■ WHAT NEEDS TO BE DONE ■
Your reply must be the number of lines in the entries that hold the word "const", and nothing else.

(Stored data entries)
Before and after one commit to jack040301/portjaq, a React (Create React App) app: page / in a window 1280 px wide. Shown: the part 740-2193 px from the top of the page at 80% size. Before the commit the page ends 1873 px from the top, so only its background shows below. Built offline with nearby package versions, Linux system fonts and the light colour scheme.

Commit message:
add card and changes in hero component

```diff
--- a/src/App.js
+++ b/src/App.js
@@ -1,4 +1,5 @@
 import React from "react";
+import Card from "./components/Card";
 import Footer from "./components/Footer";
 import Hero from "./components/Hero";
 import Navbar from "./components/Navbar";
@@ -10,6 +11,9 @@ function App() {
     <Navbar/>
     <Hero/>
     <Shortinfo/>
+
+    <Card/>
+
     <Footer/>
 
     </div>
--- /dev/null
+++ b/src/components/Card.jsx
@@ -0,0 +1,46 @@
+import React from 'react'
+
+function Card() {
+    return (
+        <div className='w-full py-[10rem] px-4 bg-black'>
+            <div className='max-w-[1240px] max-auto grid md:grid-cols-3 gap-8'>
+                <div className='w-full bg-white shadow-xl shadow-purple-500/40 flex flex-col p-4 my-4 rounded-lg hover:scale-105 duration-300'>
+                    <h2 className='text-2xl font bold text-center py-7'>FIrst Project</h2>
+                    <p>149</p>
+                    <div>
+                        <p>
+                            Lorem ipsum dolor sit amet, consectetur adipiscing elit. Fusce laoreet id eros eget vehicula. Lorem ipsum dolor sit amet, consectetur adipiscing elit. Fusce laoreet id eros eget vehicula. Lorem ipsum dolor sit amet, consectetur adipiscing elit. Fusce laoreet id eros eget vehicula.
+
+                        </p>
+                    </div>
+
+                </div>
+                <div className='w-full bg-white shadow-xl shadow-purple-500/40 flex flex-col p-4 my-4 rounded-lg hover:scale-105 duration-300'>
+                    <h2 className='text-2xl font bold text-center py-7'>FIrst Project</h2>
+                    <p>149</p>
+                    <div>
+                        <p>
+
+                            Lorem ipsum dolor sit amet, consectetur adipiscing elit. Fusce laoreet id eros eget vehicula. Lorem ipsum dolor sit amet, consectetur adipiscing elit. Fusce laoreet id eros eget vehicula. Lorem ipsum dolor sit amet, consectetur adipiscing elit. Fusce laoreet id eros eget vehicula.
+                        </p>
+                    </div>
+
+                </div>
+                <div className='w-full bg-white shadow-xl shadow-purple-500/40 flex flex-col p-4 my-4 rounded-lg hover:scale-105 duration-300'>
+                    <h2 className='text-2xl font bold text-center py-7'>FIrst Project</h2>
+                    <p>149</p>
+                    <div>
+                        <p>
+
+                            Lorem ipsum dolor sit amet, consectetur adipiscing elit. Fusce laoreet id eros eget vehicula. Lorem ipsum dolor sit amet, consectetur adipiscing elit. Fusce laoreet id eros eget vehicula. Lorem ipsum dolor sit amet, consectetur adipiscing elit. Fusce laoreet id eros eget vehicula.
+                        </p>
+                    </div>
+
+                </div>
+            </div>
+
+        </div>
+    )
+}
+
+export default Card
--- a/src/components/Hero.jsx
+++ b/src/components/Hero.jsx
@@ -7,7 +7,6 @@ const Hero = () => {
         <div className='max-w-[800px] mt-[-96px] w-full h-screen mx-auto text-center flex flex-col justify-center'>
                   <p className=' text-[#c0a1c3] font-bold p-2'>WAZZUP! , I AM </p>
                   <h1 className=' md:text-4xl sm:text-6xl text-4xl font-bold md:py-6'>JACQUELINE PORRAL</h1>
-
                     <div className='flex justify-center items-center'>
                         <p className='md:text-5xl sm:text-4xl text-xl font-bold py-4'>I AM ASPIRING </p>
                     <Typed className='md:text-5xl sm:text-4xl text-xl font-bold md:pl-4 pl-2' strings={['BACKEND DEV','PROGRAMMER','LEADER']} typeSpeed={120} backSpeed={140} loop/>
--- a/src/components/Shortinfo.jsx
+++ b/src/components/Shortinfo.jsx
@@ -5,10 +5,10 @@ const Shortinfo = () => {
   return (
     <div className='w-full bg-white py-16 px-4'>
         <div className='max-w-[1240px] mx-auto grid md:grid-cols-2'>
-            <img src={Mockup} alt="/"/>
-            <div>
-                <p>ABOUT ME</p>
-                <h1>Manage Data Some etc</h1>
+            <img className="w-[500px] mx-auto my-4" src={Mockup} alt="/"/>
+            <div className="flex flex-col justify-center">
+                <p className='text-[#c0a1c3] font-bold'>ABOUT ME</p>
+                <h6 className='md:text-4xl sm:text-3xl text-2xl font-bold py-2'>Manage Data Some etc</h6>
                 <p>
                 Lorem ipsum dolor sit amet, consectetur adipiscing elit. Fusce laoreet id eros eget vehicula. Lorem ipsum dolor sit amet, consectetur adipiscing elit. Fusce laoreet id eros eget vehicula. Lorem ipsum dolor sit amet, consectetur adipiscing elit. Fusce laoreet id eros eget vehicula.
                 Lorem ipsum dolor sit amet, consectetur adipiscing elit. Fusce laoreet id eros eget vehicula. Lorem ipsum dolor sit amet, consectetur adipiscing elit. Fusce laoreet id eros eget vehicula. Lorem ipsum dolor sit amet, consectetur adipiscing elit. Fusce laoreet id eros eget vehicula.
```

--

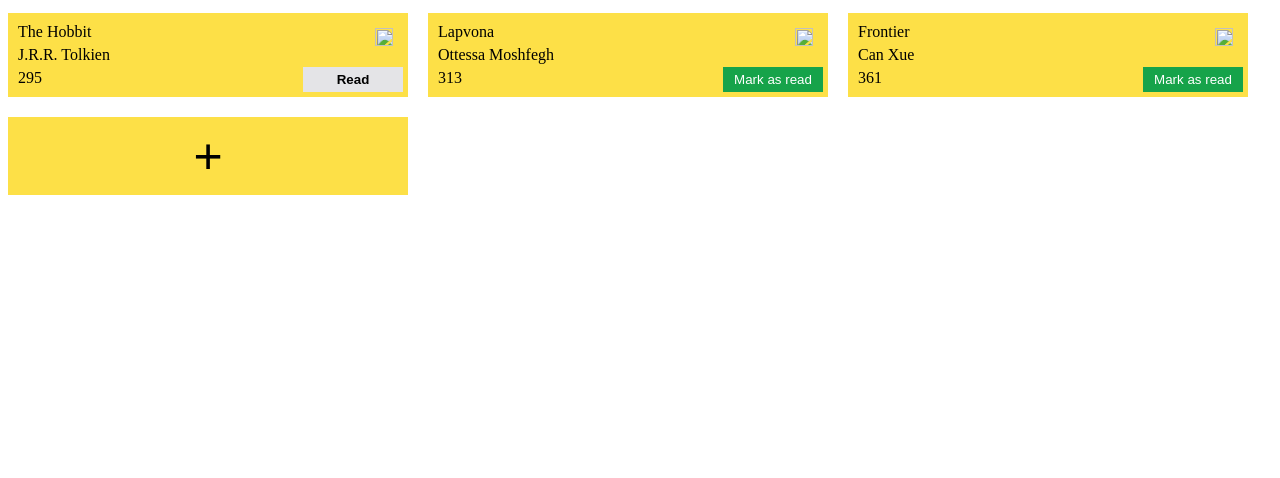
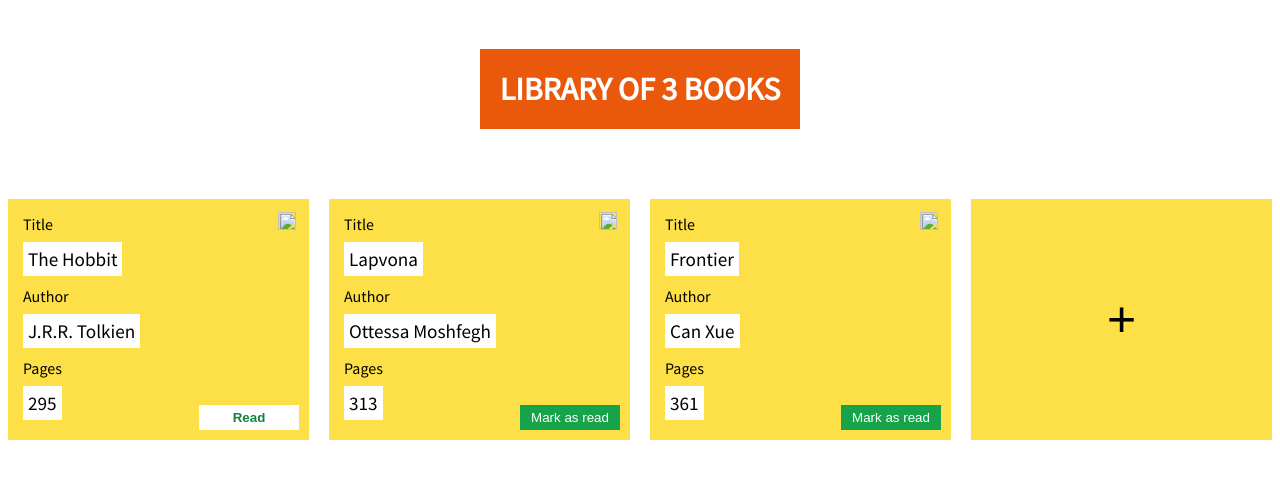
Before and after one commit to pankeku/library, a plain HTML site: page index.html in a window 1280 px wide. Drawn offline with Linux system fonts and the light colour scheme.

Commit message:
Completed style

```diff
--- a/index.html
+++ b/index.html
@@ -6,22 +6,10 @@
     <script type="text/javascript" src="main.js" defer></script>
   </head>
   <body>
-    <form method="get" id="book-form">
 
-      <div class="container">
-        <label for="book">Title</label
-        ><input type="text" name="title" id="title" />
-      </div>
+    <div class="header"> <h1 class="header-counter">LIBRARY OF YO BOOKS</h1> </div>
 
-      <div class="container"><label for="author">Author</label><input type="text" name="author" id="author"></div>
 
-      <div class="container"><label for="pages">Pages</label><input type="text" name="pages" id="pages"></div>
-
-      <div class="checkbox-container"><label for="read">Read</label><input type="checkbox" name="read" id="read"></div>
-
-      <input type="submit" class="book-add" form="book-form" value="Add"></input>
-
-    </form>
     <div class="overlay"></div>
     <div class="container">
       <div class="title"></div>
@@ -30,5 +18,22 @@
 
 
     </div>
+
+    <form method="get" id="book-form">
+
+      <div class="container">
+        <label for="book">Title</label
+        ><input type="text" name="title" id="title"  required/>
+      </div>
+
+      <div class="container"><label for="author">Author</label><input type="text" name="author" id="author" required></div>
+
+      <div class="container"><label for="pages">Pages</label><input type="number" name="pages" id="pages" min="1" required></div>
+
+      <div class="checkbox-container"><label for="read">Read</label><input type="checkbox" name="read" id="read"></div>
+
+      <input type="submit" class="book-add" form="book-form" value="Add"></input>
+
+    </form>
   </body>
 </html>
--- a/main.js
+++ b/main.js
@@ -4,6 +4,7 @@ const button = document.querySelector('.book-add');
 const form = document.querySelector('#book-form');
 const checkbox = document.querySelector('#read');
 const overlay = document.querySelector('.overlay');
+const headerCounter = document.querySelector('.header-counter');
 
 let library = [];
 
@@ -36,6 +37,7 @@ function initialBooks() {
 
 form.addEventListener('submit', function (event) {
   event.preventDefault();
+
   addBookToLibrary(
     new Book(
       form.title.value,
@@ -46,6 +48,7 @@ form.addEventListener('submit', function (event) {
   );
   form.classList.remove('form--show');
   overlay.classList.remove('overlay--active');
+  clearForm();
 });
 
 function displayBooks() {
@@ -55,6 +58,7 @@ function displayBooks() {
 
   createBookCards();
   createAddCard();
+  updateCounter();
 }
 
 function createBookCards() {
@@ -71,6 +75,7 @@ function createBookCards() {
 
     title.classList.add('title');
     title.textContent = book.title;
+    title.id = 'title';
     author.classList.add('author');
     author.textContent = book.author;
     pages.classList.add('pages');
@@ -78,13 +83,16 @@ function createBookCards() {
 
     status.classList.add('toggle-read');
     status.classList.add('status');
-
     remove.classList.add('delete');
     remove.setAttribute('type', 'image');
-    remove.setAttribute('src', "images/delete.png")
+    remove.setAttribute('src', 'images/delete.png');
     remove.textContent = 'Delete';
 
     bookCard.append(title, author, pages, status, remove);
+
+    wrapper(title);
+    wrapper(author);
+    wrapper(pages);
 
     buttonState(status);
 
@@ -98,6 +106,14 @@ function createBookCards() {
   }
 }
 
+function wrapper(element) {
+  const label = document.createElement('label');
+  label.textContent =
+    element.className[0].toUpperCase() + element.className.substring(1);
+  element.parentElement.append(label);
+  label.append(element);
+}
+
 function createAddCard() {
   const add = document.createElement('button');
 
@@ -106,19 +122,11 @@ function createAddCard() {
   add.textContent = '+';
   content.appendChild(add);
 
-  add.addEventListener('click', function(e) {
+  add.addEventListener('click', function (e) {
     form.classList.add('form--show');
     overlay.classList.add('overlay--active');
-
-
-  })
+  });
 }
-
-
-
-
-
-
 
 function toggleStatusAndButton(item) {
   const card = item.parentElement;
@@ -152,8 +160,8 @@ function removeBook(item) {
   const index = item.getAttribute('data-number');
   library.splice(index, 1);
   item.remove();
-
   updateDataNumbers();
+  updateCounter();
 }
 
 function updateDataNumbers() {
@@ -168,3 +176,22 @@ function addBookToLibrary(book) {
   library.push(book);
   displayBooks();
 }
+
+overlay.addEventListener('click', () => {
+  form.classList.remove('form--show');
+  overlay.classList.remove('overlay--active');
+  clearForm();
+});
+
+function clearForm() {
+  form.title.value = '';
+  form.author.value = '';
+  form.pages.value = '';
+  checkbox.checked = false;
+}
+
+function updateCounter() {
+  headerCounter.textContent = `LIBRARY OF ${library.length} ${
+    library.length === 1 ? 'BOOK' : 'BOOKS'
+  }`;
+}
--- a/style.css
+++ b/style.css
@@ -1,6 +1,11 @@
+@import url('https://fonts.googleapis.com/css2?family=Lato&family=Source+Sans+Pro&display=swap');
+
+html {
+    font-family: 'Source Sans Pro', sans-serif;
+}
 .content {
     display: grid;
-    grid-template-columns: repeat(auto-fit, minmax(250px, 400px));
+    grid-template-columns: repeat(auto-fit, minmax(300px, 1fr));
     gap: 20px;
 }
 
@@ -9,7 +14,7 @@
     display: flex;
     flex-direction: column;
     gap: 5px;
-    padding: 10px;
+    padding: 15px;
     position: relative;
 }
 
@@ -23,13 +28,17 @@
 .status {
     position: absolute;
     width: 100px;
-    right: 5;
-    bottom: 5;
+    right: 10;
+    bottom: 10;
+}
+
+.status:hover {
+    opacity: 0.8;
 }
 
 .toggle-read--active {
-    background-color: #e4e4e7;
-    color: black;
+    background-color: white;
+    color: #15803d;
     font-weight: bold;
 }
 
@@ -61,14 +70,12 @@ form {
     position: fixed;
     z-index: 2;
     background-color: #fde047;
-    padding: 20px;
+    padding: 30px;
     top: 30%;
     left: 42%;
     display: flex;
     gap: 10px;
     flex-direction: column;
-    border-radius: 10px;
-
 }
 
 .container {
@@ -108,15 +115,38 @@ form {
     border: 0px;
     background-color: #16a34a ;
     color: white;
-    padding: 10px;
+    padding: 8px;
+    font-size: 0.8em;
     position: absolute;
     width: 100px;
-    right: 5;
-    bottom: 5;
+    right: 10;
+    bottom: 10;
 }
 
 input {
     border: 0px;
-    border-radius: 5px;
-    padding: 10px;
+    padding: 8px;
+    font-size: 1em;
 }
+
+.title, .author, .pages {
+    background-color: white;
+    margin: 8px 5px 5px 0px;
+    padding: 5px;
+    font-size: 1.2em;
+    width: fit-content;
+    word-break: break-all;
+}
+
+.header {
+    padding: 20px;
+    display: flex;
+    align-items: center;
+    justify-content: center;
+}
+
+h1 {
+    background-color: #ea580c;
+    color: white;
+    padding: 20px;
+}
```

■ REPLY TO THE EXERCISE ■
11